Having never heard of Cindy Sherman before, I was surprised when I first saw her photos. They are unique and to myself standout from your average photographer. Her photos have the human body as the central subject using herself as her own model, however they have a very different edge to them. Sherman recreates herself in various scenarios that parody stereotypes of women. They are taken from popular culture, such as old movies, television soap, and pulp magazines. She started to get noticed in the early 1980s, were she’s held exhibition s across America and Europe. Her photos vary from quite introspect to provocative sensuality, as well as her series in late 1980s that have elements of horror and decay. In her series Untitled Film Stills (1977 – 80) which consisted of sixty-nine small black and white photographs. Sherman was in essence role playing scenarios she had devised feminine stereotypes from films of the 1950s or 60s. Each scene shows a woman, a character that we recognise from popular culture.
Images taken from ‘The Genuius of Photography’ book by Gerry Badger
She’s provoked lots of discussions regarding the representation of women and the series released during the Feminist movement in the 70’s, made her become the touchstone not only for postmodern photography but feminist photography in general. This series was one of the main reasons for Shermans success, as the film still could be enjoyed as much by men as women, partly because the different representation that is portrayed by a female photography rather than a male. She gave a new perspective to females, as most of the images of women throughout history were fabricated by men to be gazed at by other men. A term which is referred to as ‘male gaze’.Sherman had turned the tables on this. However this was not her intention when she set out, for herself she was examining her own concerns – a love of movies, a penchant for dressing up. Which ended up with her creating a body of work that touched on the wider issues concerning representation of women.
Arthur C. Danto an American art critic and philosopher has written: “I can think of no body of work so timeless and yet so much of its own time as Cindy Sherman stills, no oeuvre which addresses us in our common humanity and at the same time includes the most advanced speculations on Post-Modernism, no image which say something profound about the feminine condition and yet touch us at a level beyond sexual difference. They are wry, arch, clever works, smart, sharp, and cool. But they are among the rare works of recent decades that rise to the demand on great art, that it embody the transformative metaphors for the meaning of human reality.”
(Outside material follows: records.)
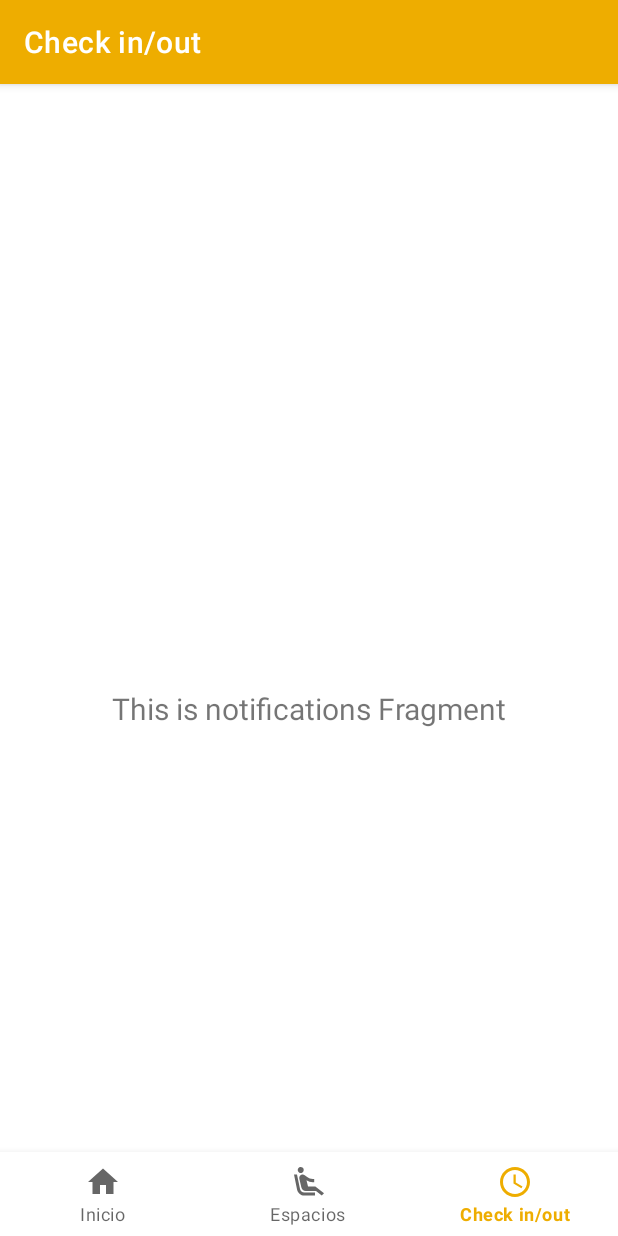
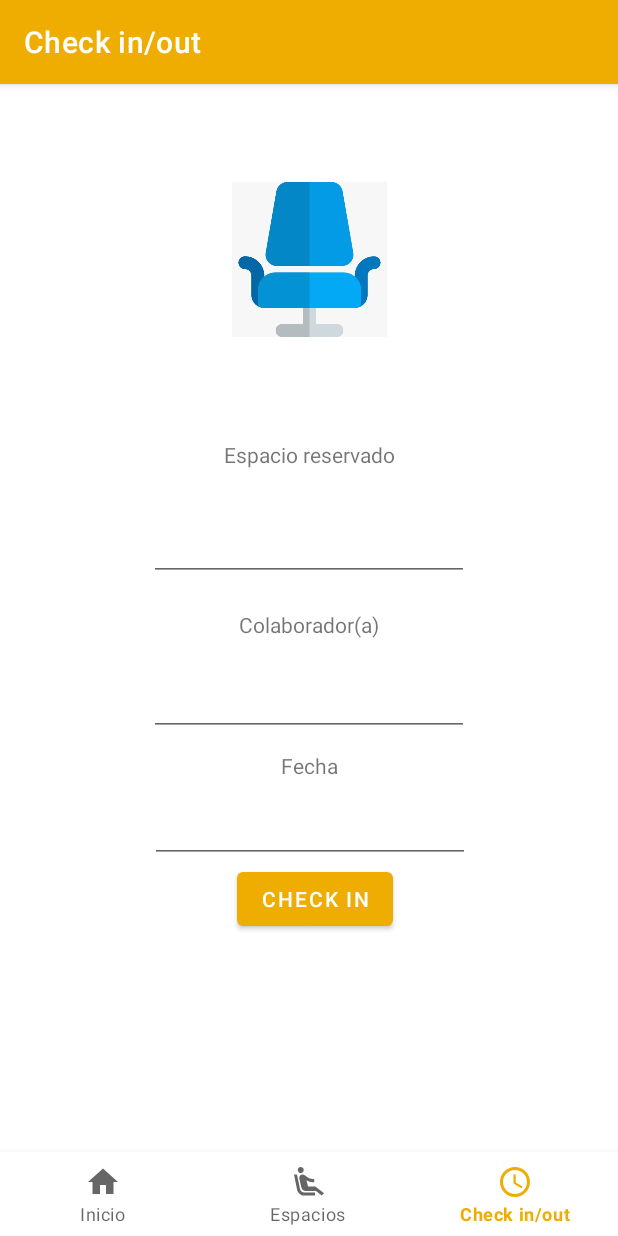
Before and after one commit to FourTech2/go-office, an Android app: the CheckFragment screen opened through its navigation route, on a phone screen of 412 x 824 dp. Run offline under Robolectric (Android 15) with nearby library versions, the phone set to English and light mode, and no system bars; our stand-ins replace Firebase (no records; nobody signed in at launch, a user with empty details on screens opened directly), navigation-ui; 2 statements that could not run were skipped.

Commit message:
checkin margin(dani)

```diff
--- a/app/src/main/res/layout/fragment_check.xml
+++ b/app/src/main/res/layout/fragment_check.xml
@@ -6,17 +6,100 @@
     android:layout_height="match_parent"
     tools:context=".ui.notifications.CheckFragment">
 
+    <ImageView
+        android:id="@+id/imageView"
+        android:layout_width="130dp"
+        android:layout_height="103dp"
+        android:layout_marginBottom="49dp"
+        android:src="@drawable/chair"
+        app:layout_constraintBottom_toTopOf="@+id/textViewReservedSpace"
+        app:layout_constraintEnd_toEndOf="parent"
+        app:layout_constraintStart_toStartOf="parent"
+        app:layout_constraintTop_toTopOf="parent"
+        app:layout_constraintVertical_bias="0.45" />
+
     <TextView
-        android:id="@+id/text_notifications"
-        android:layout_width="match_parent"
+        android:id="@+id/textViewReservedSpace"
+        android:layout_width="wrap_content"
         android:layout_height="wrap_content"
-        android:layout_marginStart="8dp"
-        android:layout_marginTop="8dp"
-        android:layout_marginEnd="8dp"
-        android:textAlignment="center"
-        android:textSize="20sp"
+        android:layout_marginTop="10dp"
+        android:layout_marginBottom="10dp"
+        android:text="@string/space_reserved_text"
+       app:layout_constraintBottom_toTopOf="@id/editTextReservedSpace"
+        app:layout_constraintEnd_toEndOf="parent"
+        app:layout_constraintStart_toStartOf="parent"
+        app:layout_constraintTop_toBottomOf="@id/imageView" />
+
+    <EditText
+        android:id="@+id/editTextReservedSpace"
+        android:layout_width="wrap_content"
+        android:layout_height="wrap_content"
+        android:layout_marginTop="10dp"
+        android:ems="10"
+        android:inputType="textPersonName"
+        app:layout_constraintBottom_toTopOf="@id/textViewCoworker"
+        app:layout_constraintEnd_toEndOf="parent"
+        app:layout_constraintStart_toStartOf="parent"
+        app:layout_constraintTop_toBottomOf="@+id/textViewReservedSpace" />
+
+    <TextView
+        android:id="@+id/textViewCoworker"
+        android:layout_width="wrap_content"
+        android:layout_height="wrap_content"
+        android:layout_marginTop="10dp"
+        android:layout_marginBottom="10dp"
+        android:text="@string/coworker_text"
+        app:layout_constraintBottom_toTopOf="@id/editTextCoworker"
+        app:layout_constraintEnd_toEndOf="parent"
+        app:layout_constraintStart_toStartOf="parent"
+        app:layout_constraintTop_toBottomOf="@+id/editTextReservedSpace" />
+
+    <EditText
+        android:id="@+id/editTextCoworker"
+        android:layout_width="wrap_content"
+        android:layout_height="wrap_content"
+        android:ems="10"
+        android:inputType="textPersonName"
         app:layout_constraintBottom_toBottomOf="parent"
         app:layout_constraintEnd_toEndOf="parent"
         app:layout_constraintStart_toStartOf="parent"
         app:layout_constraintTop_toTopOf="parent" />
+
+    <TextView
+        android:id="@+id/textViewDate"
+        android:layout_width="wrap_content"
+        android:layout_height="wrap_content"
+        android:layout_marginTop="10dp"
+        android:layout_marginBottom="10dp"
+        android:text="@string/date_CheckIn_text"
+        app:layout_constraintBottom_toTopOf="@id/editTextReservedDate"
+        app:layout_constraintEnd_toEndOf="parent"
+        app:layout_constraintStart_toStartOf="parent"
+        app:layout_constraintTop_toBottomOf="@+id/editTextCoworker"
+        app:layout_constraintVertical_bias="0.7" />
+
+    <EditText
+        android:id="@+id/editTextReservedDate"
+        android:layout_width="wrap_content"
+        android:layout_height="wrap_content"
+        android:ems="10"
+        android:inputType="date"
+        app:layout_constraintBottom_toTopOf="@id/buttonCheckin"
+        app:layout_constraintEnd_toEndOf="parent"
+        app:layout_constraintHorizontal_bias="0.502"
+        app:layout_constraintStart_toStartOf="parent"
+        app:layout_constraintTop_toBottomOf="@+id/textViewDate" />
+
+    <Button
+        android:id="@+id/buttonCheckin"
+        android:layout_width="wrap_content"
+        android:layout_height="wrap_content"
+        android:text="@string/checkIn_button"
+        app:layout_constraintEnd_toEndOf="parent"
+        app:layout_constraintHorizontal_bias="0.514"
+        app:layout_constraintStart_toStartOf="parent"
+        app:layout_constraintTop_toBottomOf="@+id/editTextReservedDate"/>
+
+
+
 </androidx.constraintlayout.widget.ConstraintLayout>
--- a/app/src/main/res/values/strings.xml
+++ b/app/src/main/res/values/strings.xml
@@ -16,4 +16,8 @@
     <string name="start_hour_text">Hora de entrada</string>
     <string name="exit_hour_text">Hora de salida</string>
     <string name="reserve_text">Reservar</string>
+    <string name="space_reserved_text">Espacio reservado</string>
+    <string name="coworker_text">Colaborador(a)</string>
+    <string name="date_CheckIn_text">Fecha</string>
+    <string name="checkIn_button">Check In</string>
 </resources>
```
Also changed, not shown: app/src/main/res/drawable/chair.jpeg (added).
Danto is championing Sherman for showing the public another more realistic depiction of women. The viewer is forced to reconsider the stereotype and cultural assumptions of women in this world.
More about Cindy Sherman can be found on her website, http://www.cindysherman.com.